● What you should do: The result should be every line in the data below that carries the string "class".
:: Extracted material ::
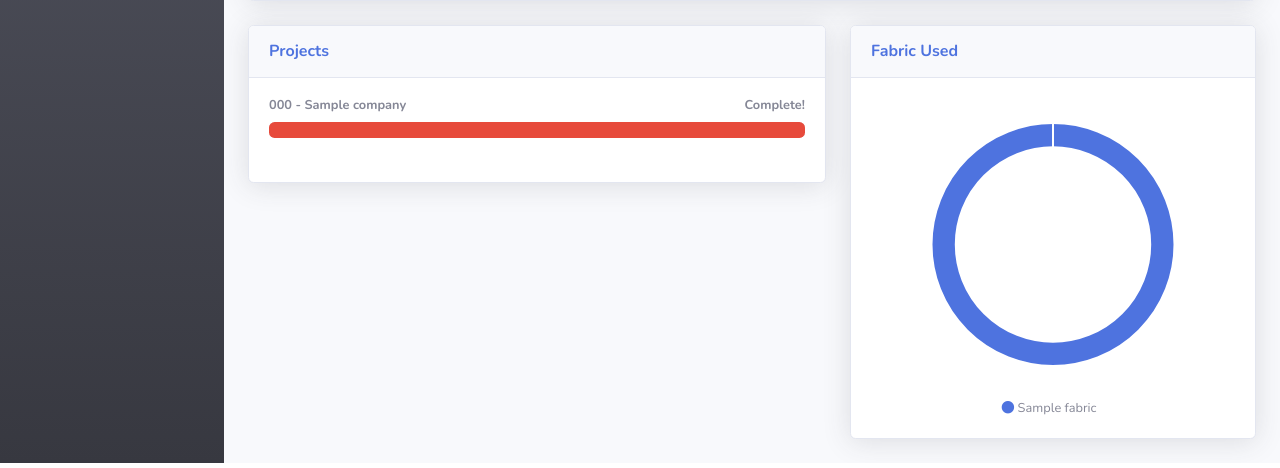
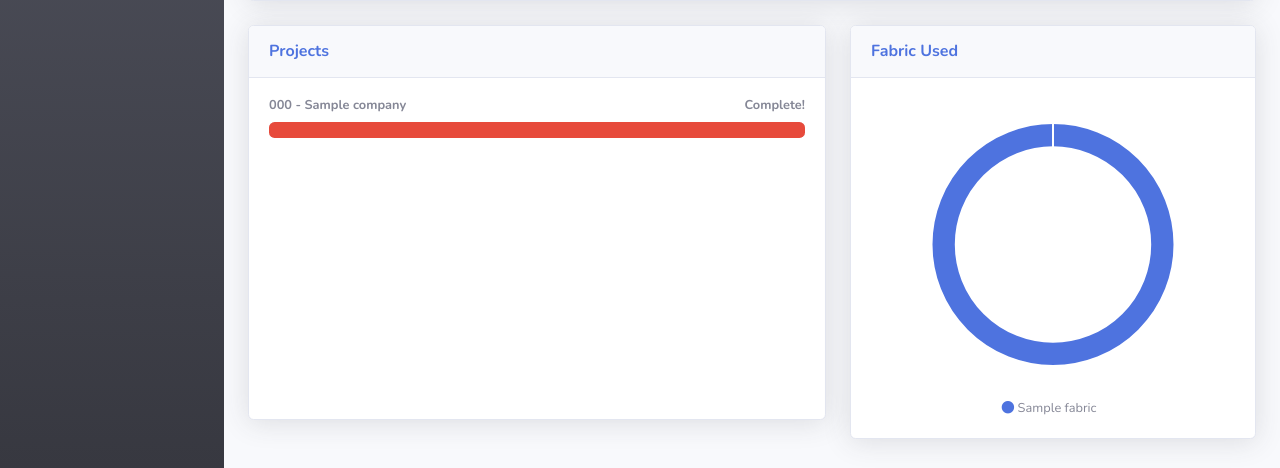
Before and after one commit to ryifkiyidan/NNT-Project, a CodeIgniter app: page /nnt-project/index.php/page/dashboard in a window 1280 px wide. Shown: the part 634-1102 px from the top of the page. Run offline with CodeIgniter, Linux system fonts and the light colour scheme; the visitor is signed in with stand-in values (Sample User, id 1); tables that the repository leaves empty or names only in its code hold one stand-in row (values such as "Sample post"); some libraries are stand-ins or nearby versions.

Commit message:
Fix Minor | 99.99%

```diff
--- a/application/views/dashboard.php
+++ b/application/views/dashboard.php
@@ -104,7 +104,7 @@
 		<div class="col-xl-7 col-lg-6 mb-4">
 
 			<!-- Project Card Example -->
-			<div class="card shadow mb-4">
+			<div class="card shadow mb-4" style="min-height: 395px;">
 				<div class="card-header py-3">
 					<h6 class="m-0 font-weight-bold text-primary">Projects</h6>
 				</div>
```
:::
● Answer to this exercise:
 		<div class="col-xl-7 col-lg-6 mb-4">
-			<div class="card shadow mb-4">
+			<div class="card shadow mb-4" style="min-height: 395px;">
 				<div class="card-header py-3">
 					<h6 class="m-0 font-weight-bold text-primary">Projects</h6>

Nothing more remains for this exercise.